Service providers are struggling with the massive onslaught of traffic from cloud applications, which is both bursty and prolific. Think of all the consumers hitting Facebook or YouTube servers to upload and retrieve multimedia, or a business user logging into any number of cloud services. The “Webscale” data center is the new driver of bandwidth, and its massive growth and dynamic nature have changed traffic patterns.
This problem intensifies in the “metro” networking, where large amounts of bandwidth are needed to shuttle data between data centers or to service provider central offices. The 8700 will probably find its sweet spot in interconnectivity between large data centers. It combines large-scale optical Ethernet switching with network management “smarts” that provide insight into Ciena’s SDN strategy.

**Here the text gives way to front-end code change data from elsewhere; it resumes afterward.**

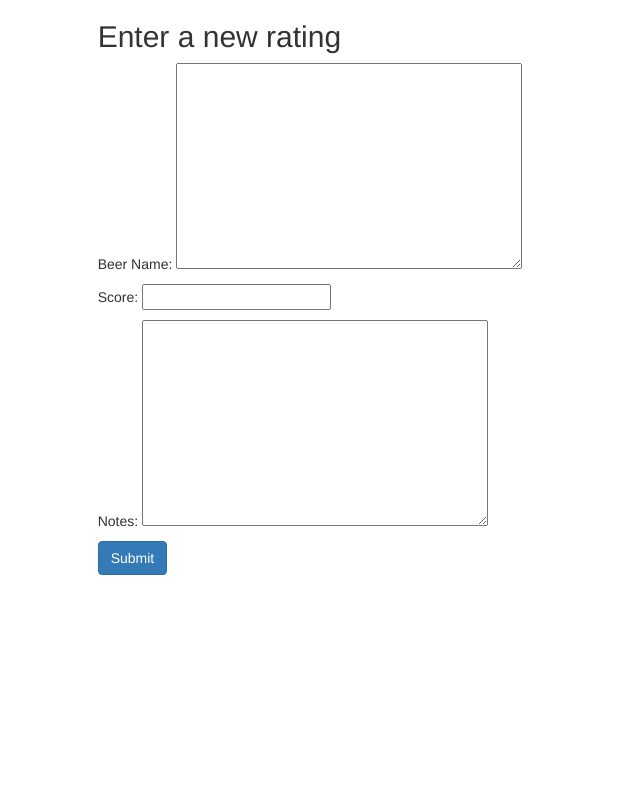
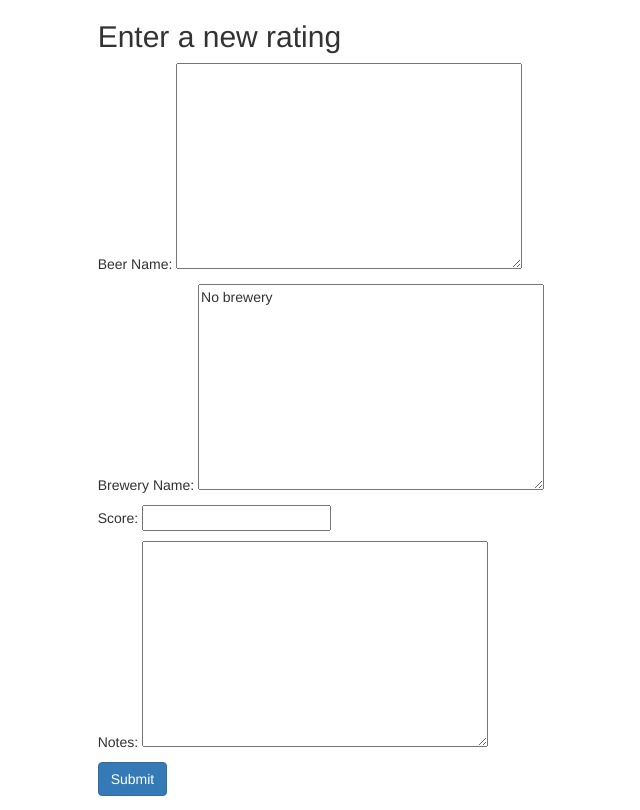
Before and after one commit to istanfield09/lagunitas-project, a Django app: page /rating/add/ in a window 1280 px wide. Shown: the whole page, without its empty margins (24-664 px from the left). Before the commit the page ends 575 px from the top, so only its background shows below. Run offline with Django 3.2, Linux system fonts and the light colour scheme; some libraries are stand-ins or nearby versions.

Commit message:
Extend rating model to contain brewery_name
Allows user to add a brewery name to a given rating,
which persists to the database.
Also cleans up code in views.

```diff
--- a/ratings/forms.py
+++ b/ratings/forms.py
@@ -5,12 +5,12 @@ from ratings.models import Rating
 class RatingForm(forms.ModelForm):
     class Meta:
         model = Rating
-        fields = ['beer_name', 'score', 'notes']
+        fields = ['beer_name', 'brewery_name', 'score', 'notes']
 
 class RatingEditForm(forms.ModelForm):
     class Meta:
         model = Rating
-        fields = ['id', 'beer_name', 'score', 'notes']
+        fields = ['id', 'beer_name','brewery_name', 'score', 'notes']
 
 class RatingDeleteForm(forms.ModelForm):
     class Meta:
--- a/ratings/models.py
+++ b/ratings/models.py
@@ -1,6 +1,7 @@
 from django.db import models
 
 class Rating(models.Model):
+    brewery_name = models.TextField(default="No brewery")
     beer_name = models.TextField()
     score = models.DecimalField(max_digits=2, decimal_places=1)
     notes = models.TextField(blank=True)
--- a/ratings/views.py
+++ b/ratings/views.py
@@ -1,5 +1,6 @@
 from django.shortcuts import render, redirect, get_object_or_404
 from django.views.generic.base import View
+from django.forms.models import model_to_dict
 
 from ratings.models import Rating
 from ratings.forms import RatingForm, RatingEditForm, RatingDeleteForm
@@ -38,14 +39,16 @@ class RatingEdit(View):
     def get(self, request, rating_id):
         rating = get_object_or_404(Rating, id=rating_id)
 
-        data = {'score': rating.score, 'notes': rating.notes,
-                'beer_name': rating.beer_name }
-        form = self.form_class(data)
+        form = self.form_class(model_to_dict(rating))
         return render(request, self.template_name, {'form': form, 'id': rating_id})
 
     def post(self, request, rating_id):
+        if not request.method == 'POST':
+            return redirect(home)
+
+        print "hello, world"
         rating = get_object_or_404(Rating, id=rating_id)
-        form = RatingEditForm(request.POST or None, instance=rating)
+        form = RatingEditForm(request.POST, instance=rating)
         if form.is_valid():
             form.save()
             return redirect(home)
--- a/templates/home.html
+++ b/templates/home.html
@@ -9,6 +9,7 @@
           <thead>
           <tr>
             <th>Beer Name</th>
+            <th>Brewery Name</th>
             <th>Beer Rating</th>
             <th>Notes</th>
           </tr>
@@ -21,6 +22,7 @@
                   {{ rating.beer_name }}
                 </a>
               </td>
+              <td>{{ rating.brewery_name }}</td>
               <td>{{ rating.score }}</td>
               <td>{{ rating.notes }}</td>
             </tr>
--- a/templates/ratings/edit_rating_form.html
+++ b/templates/ratings/edit_rating_form.html
@@ -9,6 +9,7 @@
         <form role="form" method="post">
           {% csrf_token %}
           <p>Beer Name: {{ form.beer_name }}</p>
+          <p>Brewery Name: {{ form.brewery_name }}</p>
           <p>Score: {{ form.score }}</p>
           <p>Notes: {{ form.notes }}</p>
           <p><utton type="submit" class="btn btn-primary">Save</button></p>
--- a/templates/ratings/rating_form.html
+++ b/templates/ratings/rating_form.html
@@ -8,6 +8,7 @@
         <form role="form" method="post">
           {% csrf_token %}
           <p>Beer Name: {{ form.beer_name }}</p>
+          <p>Brewery Name: {{ form.brewery_name }}</p>
           <p>Score: {{ form.score }}</p>
           <p>Notes: {{ form.notes }}</p>
           <p><button type="submit" class="btn btn-primary">Submit</button></p>
```
Also changed, not shown: ratings/migrations/0002_rating_brewery_name.py (added), 4 other files.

Ciena is sticking with the story of “simplicity” and power — The 8700 focuses on a couple of things and does them well, in this case Ethernet and DWDM (Dense Wave Division Multiplexing). Indeed, the 8700 offers scale, with 2 terabits of total Ethernet over DWDM switching capacity. It also supports MPLS-TP, with up to 200 10 gigabit Ethernet (GigE) ports or 20 100 GigE ports. It will solve some of the data-center network’s biggest problems: The ability to move large amounts of Ethernet at lost cost, with low-energy consumption.
Some critics will be quick to point out what the 8700 lacks: It’s lacking the more sophisticated routing functionality of the so-called “packet-optical” genre of networking box, which combines the granularity of IP routers with the scale of optical networks. It also does not support legacy transport protocols such as Sonet. But then again, you may not need your 8-track tape player anymore. As Ciena officials state themselves in the the product literature, “It’s not a bloated god box.”

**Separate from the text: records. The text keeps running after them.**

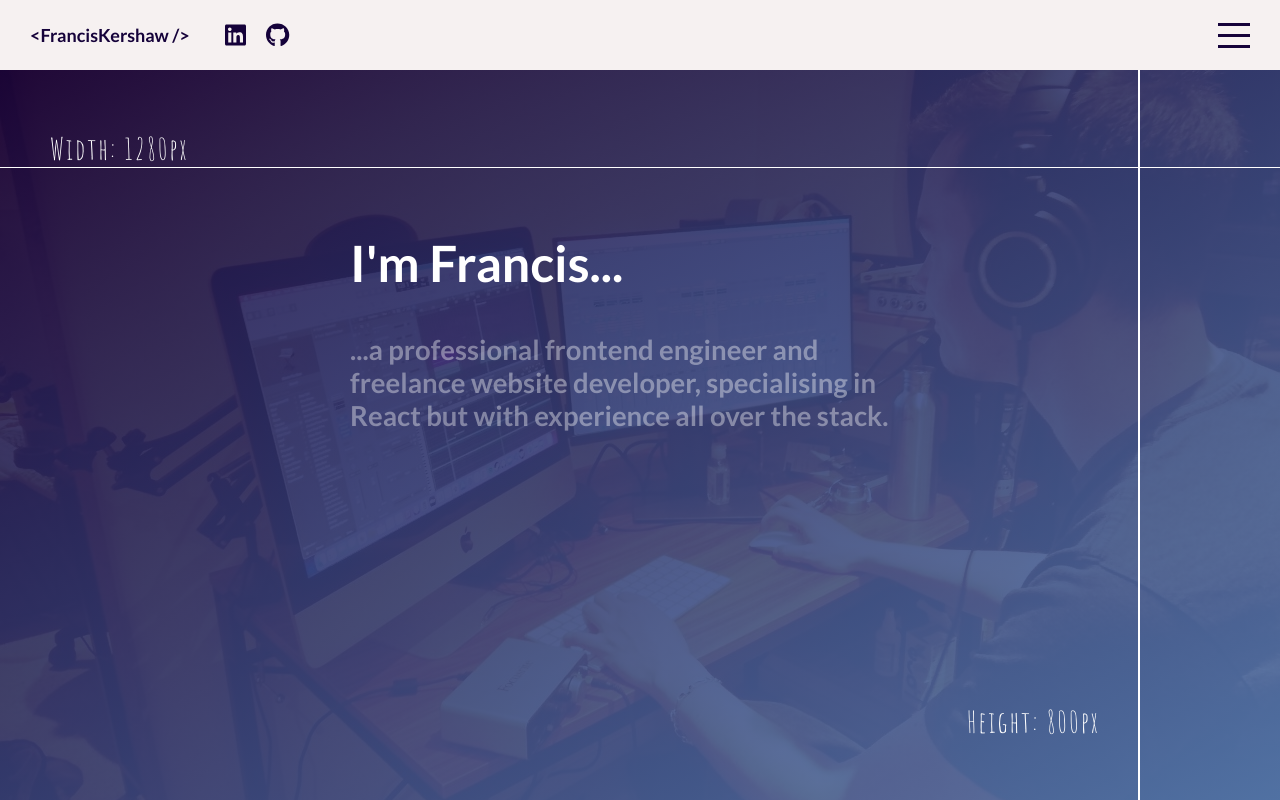
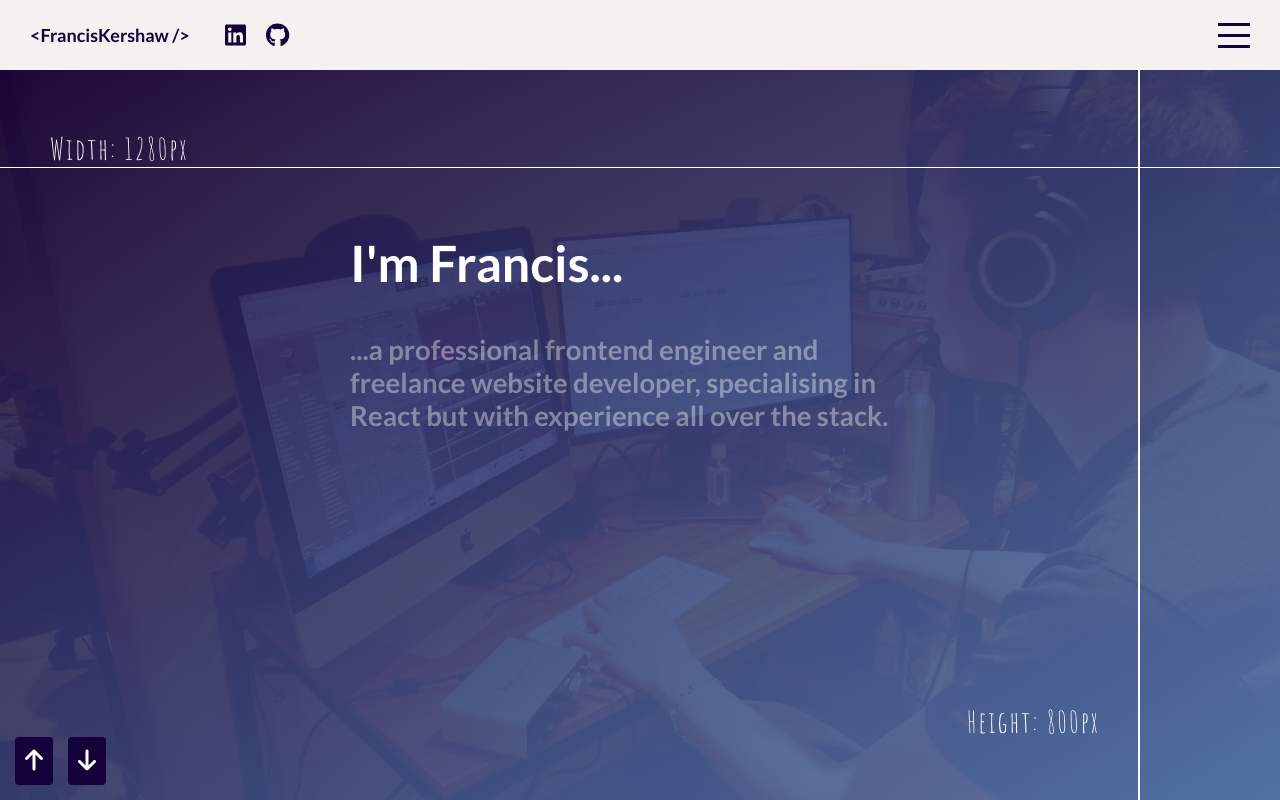
Before and after one commit to franciskershaw/franciskportfolio, a React (Create React App) app in the folder frontend/: page / in a window 1280 px wide. Built offline with nearby package versions, Linux system fonts and the light colour scheme; no server answers; grey boxes are pictures that could not be loaded.

Commit message:
add placeholder up and down arrows for navigation

```diff
--- a/frontend/src/App.js
+++ b/frontend/src/App.js
@@ -3,6 +3,7 @@ import Sidebar from './components/Sidebar/Sidebar';
 import Hero from './components/Hero/Hero';
 import Contact from './components/Contact/Contact';
 import Projects from './components/Projects/Projects';
+import PageNavigation from './components/PageNavigation/PageNavigation';
 import { useState } from 'react';
 import { AppProvider } from './context/AppContext';
 
@@ -12,6 +13,7 @@ function App() {
   return (
     <AppProvider>
       <div className="page-container">
+        <PageNavigation />
         <Header menuOpen={menuOpen} setMenuOpen={setMenuOpen} />
         <Sidebar menuOpen={menuOpen} setMenuOpen={setMenuOpen} />
         <div className="page-content">
--- a/frontend/src/App.scss
+++ b/frontend/src/App.scss
@@ -9,6 +9,7 @@
 
 // Components
 @import 'styles/components/button';
+@import 'components/PageNavigation/PageNavigation.scss';
 @import 'components/Projects/ProjectCard/projectCard';
 @import 'styles/components/swiperCustom';
 
--- /dev/null
+++ b/frontend/src/components/PageNavigation/PageNavigation.js
@@ -0,0 +1,25 @@
+import { FontAwesomeIcon } from '@fortawesome/react-fontawesome';
+import { faArrowUp, faArrowDown } from '@fortawesome/free-solid-svg-icons';
+
+const PageNavigation = () => {
+  const handleScrollUp = () => {
+    console.log('Trying to scroll up');
+  };
+  const handleScrollDown = () => {
+    console.log('Trying to scroll down');
+    window.scrollTo(300, 500);
+  };
+
+  return (
+    <div className="PageNavigation">
+      <button onClick={handleScrollUp}>
+        <FontAwesomeIcon icon={faArrowUp} />
+      </button>
+      <button onClick={handleScrollDown}>
+        <FontAwesomeIcon icon={faArrowDown} />
+      </button>
+    </div>
+  );
+};
+
+export default PageNavigation;
--- /dev/null
+++ b/frontend/src/components/PageNavigation/PageNavigation.scss
@@ -0,0 +1,17 @@
+.PageNavigation {
+  position: fixed;
+  bottom: 15px;
+  z-index: 100;
+  left: 15px;
+
+	button {
+		cursor: pointer;
+		font-size: 150%;
+		background-color: $darkColor;
+		border: none;
+		margin-right: 15px;
+		color: $white;
+		padding: 1rem;
+		border-radius: 4px;
+	}
+}
```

That’s kind of the point: maybe the days of the “god box” in networking are over. The 8700 is designed to attack a specific pain point, helping service providers quickly move large amounts of bursty cloud traffic over Ethernet and DWDM in a flexible, dynamic way.
One key to the 8700 is that it is coupled with some of Ciena’s newer management tools, which look a lot like SDN. One of those applications is Ciena’s V-WAN network management tool which allows customers to automate and self-provision bandwidth, for example, if they need the network to open up dynamic bandwidth during certain times of the day for specific applications.

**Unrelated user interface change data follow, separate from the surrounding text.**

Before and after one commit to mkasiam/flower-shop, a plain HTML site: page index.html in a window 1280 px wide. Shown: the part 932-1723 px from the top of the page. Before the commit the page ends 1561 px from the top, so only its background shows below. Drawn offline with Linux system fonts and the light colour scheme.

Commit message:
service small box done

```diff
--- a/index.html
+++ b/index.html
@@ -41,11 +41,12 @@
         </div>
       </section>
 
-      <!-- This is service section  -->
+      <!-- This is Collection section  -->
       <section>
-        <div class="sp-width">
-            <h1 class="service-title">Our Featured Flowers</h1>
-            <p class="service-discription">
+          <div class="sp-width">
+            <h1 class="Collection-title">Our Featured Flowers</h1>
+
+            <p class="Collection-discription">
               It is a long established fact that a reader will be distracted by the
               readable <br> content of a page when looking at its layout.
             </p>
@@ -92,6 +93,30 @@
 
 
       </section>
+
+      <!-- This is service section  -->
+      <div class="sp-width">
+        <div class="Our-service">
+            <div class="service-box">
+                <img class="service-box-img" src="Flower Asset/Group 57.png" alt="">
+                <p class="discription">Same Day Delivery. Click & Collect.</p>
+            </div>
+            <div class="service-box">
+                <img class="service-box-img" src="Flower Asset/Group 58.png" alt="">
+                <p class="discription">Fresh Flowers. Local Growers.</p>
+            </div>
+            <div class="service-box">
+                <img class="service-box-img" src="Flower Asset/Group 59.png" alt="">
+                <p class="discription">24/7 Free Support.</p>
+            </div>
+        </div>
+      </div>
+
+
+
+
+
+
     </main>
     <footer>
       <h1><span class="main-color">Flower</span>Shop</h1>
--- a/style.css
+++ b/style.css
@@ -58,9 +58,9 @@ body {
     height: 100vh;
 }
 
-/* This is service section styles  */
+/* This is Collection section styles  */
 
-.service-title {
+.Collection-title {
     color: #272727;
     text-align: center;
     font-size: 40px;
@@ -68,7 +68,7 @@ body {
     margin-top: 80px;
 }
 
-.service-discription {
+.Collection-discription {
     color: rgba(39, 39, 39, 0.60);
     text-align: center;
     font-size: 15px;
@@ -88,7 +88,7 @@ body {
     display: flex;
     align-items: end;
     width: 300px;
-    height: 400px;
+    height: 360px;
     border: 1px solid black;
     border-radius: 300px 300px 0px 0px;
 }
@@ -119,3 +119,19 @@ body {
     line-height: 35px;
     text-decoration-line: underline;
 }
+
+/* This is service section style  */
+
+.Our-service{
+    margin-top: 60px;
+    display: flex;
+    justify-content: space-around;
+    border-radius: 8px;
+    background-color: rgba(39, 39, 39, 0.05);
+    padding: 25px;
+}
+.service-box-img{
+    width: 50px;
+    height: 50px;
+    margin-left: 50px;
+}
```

This targets another challenge of the cloud, one that Vello Systems’ Karl May recently talked about on the Rayno Report: Managing cloud bandwidth is expensive, and the current approach of loading up on proprietary edge routers and expensive dedicated MPLS connections may not be the most economical answer. The 8700 is designed to “skip” the router in the cloud and provide more control over managing dynamic bandwidth.
So now we have another piece of Ciena’s answer to the question of what SDN means for optical networking vendors. In Ciena’s case, it has presented a vision of coupling more sophisticated management tools with high-powered optical Ethernet switching. Ciena says in the future it will be integrating some of the standards tools of SDN, such as an OpenFlow controller it is developing with Ericsson, into its optical gear.
It will be interesting to see how this pans out. Is SDN something you can just layer on top of simple yet scaleable optical Ethernet boxes, and solve the problems of the cloud? That’s the bet that Ciena is making with the 8700.